### Problem description
Copy out all lines from the entries below in which "xUrl" occurs.

### Extracted data
* * * * *
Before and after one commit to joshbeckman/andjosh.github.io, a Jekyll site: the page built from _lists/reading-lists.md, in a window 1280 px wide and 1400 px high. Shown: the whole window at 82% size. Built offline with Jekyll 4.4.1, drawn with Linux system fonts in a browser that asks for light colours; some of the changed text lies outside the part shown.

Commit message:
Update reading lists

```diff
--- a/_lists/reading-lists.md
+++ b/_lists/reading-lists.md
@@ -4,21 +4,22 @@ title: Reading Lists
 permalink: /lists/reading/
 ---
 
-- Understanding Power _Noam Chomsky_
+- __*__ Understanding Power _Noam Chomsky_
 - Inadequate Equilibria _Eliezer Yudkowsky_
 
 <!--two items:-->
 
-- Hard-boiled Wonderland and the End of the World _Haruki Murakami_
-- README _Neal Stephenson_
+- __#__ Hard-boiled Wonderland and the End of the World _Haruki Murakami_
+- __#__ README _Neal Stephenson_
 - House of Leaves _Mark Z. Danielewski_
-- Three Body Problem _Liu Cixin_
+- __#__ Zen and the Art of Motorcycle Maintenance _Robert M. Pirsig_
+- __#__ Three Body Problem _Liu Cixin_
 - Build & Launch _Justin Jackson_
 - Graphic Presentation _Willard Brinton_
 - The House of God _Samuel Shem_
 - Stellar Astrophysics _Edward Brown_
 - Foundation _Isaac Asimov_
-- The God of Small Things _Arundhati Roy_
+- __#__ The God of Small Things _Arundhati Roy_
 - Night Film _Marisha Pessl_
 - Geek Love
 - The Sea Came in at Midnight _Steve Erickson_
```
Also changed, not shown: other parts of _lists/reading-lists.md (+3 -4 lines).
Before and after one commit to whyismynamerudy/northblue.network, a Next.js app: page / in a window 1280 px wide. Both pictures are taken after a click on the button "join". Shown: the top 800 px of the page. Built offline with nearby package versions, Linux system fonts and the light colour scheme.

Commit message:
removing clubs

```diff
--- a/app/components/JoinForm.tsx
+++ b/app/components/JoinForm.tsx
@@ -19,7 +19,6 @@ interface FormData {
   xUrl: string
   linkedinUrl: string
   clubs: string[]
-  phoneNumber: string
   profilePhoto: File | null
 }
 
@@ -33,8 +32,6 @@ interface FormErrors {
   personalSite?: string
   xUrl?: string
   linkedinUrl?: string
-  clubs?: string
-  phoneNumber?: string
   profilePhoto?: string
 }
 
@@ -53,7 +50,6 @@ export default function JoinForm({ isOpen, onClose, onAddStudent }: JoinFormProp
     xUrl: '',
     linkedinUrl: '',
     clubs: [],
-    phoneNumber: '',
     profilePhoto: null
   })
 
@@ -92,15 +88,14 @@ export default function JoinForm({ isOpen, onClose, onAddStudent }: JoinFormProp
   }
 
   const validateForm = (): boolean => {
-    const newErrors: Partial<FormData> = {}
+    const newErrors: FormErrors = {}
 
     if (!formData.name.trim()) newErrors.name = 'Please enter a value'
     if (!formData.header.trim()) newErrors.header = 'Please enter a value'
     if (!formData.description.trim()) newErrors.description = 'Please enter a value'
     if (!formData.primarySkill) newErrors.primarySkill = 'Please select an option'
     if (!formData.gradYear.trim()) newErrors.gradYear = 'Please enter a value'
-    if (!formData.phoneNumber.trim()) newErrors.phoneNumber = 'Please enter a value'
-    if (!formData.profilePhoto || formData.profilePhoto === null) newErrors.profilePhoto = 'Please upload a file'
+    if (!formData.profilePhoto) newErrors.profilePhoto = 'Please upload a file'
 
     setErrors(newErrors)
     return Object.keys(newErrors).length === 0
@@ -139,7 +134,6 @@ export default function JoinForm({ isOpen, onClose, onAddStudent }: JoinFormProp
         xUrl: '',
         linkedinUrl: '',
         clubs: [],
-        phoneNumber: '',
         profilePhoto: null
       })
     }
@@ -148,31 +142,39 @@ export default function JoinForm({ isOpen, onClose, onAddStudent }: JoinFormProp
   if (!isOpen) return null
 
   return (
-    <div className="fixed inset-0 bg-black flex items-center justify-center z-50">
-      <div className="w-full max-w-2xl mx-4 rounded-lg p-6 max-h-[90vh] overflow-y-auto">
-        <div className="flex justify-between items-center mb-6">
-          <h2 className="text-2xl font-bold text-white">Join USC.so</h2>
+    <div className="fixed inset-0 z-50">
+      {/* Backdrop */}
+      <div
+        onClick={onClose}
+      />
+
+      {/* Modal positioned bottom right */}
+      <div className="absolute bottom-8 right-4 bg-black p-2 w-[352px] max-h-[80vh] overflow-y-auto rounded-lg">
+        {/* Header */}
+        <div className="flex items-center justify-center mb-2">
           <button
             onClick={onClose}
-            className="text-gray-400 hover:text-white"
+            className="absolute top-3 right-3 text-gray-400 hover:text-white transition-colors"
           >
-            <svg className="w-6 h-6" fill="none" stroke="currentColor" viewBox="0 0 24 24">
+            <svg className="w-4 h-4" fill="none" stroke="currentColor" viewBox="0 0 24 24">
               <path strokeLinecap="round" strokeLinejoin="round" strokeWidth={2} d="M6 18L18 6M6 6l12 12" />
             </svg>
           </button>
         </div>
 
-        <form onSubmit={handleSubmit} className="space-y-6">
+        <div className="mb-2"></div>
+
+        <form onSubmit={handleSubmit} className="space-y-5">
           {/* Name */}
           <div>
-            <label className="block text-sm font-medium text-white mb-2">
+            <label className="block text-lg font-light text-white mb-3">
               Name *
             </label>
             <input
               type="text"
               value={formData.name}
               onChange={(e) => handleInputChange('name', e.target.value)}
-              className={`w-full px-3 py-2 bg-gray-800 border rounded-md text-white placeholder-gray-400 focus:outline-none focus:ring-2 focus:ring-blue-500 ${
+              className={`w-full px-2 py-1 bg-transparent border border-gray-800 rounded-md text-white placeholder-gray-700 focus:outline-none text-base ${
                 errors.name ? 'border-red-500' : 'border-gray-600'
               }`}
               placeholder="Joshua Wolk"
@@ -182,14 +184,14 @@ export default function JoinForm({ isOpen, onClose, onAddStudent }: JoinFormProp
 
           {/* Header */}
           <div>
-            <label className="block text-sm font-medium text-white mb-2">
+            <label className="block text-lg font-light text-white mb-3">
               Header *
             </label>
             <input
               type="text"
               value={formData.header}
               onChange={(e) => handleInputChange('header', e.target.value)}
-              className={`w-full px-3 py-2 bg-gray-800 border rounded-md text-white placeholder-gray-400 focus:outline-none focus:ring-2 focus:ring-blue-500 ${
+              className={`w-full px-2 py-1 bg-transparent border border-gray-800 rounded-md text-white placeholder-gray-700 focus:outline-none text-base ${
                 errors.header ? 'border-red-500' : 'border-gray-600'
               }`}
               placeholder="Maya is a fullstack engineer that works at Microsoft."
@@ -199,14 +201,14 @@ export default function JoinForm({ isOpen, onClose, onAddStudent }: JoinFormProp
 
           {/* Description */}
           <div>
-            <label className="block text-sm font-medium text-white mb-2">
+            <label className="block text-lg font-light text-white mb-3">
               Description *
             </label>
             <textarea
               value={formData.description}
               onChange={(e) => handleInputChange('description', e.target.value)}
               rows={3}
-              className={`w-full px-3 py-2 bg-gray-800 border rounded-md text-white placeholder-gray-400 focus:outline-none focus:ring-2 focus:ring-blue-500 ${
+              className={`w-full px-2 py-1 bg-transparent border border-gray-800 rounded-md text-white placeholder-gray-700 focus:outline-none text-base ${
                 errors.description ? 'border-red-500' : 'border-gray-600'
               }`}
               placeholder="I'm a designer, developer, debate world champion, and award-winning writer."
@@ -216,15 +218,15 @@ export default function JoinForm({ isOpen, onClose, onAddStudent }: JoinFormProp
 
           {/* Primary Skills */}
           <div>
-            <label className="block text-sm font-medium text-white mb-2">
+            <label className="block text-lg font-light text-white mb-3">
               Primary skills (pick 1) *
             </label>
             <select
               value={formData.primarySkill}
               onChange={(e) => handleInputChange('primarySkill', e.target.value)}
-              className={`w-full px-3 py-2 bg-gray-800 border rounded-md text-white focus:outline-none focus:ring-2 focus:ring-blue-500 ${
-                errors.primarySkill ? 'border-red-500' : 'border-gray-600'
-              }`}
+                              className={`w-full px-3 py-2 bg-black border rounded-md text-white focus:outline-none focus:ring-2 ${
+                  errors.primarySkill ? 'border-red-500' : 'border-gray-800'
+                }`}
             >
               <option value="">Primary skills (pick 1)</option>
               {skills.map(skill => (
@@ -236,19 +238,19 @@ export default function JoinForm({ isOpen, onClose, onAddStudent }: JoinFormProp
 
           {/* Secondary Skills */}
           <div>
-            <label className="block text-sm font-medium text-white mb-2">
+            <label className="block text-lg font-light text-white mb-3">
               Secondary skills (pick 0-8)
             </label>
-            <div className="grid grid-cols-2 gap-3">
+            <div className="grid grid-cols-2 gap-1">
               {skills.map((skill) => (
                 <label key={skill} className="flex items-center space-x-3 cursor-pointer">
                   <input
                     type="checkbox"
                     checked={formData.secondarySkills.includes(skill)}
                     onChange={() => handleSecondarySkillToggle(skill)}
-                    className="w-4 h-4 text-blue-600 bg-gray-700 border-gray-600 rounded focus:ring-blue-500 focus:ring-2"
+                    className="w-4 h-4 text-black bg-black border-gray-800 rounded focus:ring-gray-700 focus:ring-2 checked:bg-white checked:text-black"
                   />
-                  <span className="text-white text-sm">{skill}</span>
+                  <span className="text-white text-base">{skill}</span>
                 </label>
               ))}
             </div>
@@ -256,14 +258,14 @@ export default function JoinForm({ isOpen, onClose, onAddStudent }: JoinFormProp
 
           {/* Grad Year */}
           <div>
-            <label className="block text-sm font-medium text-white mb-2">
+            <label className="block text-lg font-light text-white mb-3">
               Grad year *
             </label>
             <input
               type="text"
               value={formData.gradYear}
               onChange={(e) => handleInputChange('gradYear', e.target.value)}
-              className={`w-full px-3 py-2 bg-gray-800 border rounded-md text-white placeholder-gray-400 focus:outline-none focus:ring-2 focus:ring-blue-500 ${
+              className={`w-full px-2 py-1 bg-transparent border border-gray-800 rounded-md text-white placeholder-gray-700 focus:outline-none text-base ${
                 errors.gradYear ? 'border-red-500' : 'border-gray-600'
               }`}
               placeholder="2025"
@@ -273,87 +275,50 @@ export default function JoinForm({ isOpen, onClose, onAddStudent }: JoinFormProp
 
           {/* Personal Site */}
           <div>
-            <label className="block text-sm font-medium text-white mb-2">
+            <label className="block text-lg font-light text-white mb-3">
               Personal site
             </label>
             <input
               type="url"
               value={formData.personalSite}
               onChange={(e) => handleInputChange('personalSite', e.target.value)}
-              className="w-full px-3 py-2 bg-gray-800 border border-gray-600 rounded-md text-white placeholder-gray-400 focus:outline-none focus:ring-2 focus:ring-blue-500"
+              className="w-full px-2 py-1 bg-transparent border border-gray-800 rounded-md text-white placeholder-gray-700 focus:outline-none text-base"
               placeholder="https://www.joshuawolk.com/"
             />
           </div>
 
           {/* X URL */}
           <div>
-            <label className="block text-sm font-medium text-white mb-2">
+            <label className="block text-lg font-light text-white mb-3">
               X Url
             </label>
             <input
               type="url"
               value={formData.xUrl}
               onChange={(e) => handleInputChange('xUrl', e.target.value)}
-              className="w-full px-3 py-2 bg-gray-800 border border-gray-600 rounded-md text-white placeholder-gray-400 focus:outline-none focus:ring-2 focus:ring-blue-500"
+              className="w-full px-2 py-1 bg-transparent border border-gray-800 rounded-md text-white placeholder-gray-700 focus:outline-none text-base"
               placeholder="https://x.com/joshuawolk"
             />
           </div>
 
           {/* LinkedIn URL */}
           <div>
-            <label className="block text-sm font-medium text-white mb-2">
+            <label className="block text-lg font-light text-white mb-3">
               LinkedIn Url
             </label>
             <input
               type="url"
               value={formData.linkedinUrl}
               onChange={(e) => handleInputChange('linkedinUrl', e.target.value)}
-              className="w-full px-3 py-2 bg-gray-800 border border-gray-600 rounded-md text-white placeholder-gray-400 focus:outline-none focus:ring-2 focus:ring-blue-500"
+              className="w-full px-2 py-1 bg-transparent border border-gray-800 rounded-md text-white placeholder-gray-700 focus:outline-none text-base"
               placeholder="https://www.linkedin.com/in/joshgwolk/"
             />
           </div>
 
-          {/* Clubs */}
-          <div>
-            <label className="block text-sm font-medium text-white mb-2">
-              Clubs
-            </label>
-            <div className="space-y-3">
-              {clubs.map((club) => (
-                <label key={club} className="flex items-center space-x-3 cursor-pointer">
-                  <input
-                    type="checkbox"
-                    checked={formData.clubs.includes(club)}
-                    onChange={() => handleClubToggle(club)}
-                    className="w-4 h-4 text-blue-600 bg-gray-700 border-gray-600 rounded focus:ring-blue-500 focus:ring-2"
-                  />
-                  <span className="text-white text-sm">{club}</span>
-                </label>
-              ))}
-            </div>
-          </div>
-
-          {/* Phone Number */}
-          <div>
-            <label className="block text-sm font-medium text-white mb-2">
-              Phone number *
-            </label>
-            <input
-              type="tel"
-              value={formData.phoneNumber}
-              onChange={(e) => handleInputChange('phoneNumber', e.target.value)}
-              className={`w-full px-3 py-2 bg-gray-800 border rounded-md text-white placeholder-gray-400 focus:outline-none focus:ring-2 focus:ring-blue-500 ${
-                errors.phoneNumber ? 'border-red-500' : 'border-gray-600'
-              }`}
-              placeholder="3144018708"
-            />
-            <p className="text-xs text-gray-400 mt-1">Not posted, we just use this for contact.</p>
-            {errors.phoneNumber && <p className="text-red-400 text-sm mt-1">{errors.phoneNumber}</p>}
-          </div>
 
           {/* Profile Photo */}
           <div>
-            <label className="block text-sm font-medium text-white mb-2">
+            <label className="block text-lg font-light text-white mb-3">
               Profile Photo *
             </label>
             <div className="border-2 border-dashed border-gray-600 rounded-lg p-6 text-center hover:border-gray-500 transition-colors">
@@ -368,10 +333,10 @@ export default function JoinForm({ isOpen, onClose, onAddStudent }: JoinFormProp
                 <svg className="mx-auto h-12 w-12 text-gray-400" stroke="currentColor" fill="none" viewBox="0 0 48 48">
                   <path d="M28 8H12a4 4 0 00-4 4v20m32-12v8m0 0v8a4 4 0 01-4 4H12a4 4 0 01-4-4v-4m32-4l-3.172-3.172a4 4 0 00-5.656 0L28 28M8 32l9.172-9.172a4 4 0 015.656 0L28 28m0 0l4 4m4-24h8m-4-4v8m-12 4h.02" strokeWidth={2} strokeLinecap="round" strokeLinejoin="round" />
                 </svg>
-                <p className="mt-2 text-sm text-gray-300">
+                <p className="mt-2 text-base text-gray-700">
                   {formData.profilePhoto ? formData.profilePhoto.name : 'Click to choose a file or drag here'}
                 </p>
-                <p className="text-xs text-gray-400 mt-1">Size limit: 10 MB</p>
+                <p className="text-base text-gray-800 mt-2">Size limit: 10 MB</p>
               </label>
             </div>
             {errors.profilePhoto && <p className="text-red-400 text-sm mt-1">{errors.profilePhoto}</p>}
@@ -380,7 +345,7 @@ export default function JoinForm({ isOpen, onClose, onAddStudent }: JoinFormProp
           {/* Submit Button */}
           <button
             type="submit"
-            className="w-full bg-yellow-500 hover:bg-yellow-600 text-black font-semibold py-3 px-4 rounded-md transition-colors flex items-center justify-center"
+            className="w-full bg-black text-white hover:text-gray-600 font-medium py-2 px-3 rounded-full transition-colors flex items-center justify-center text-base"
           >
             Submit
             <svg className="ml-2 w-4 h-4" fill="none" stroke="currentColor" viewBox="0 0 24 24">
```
* * * * *
### Task response
   xUrl: string
   xUrl?: string
     xUrl: '',
         xUrl: '',
               value={formData.xUrl}
               onChange={(e) => handleInputChange('xUrl', e.target.value)}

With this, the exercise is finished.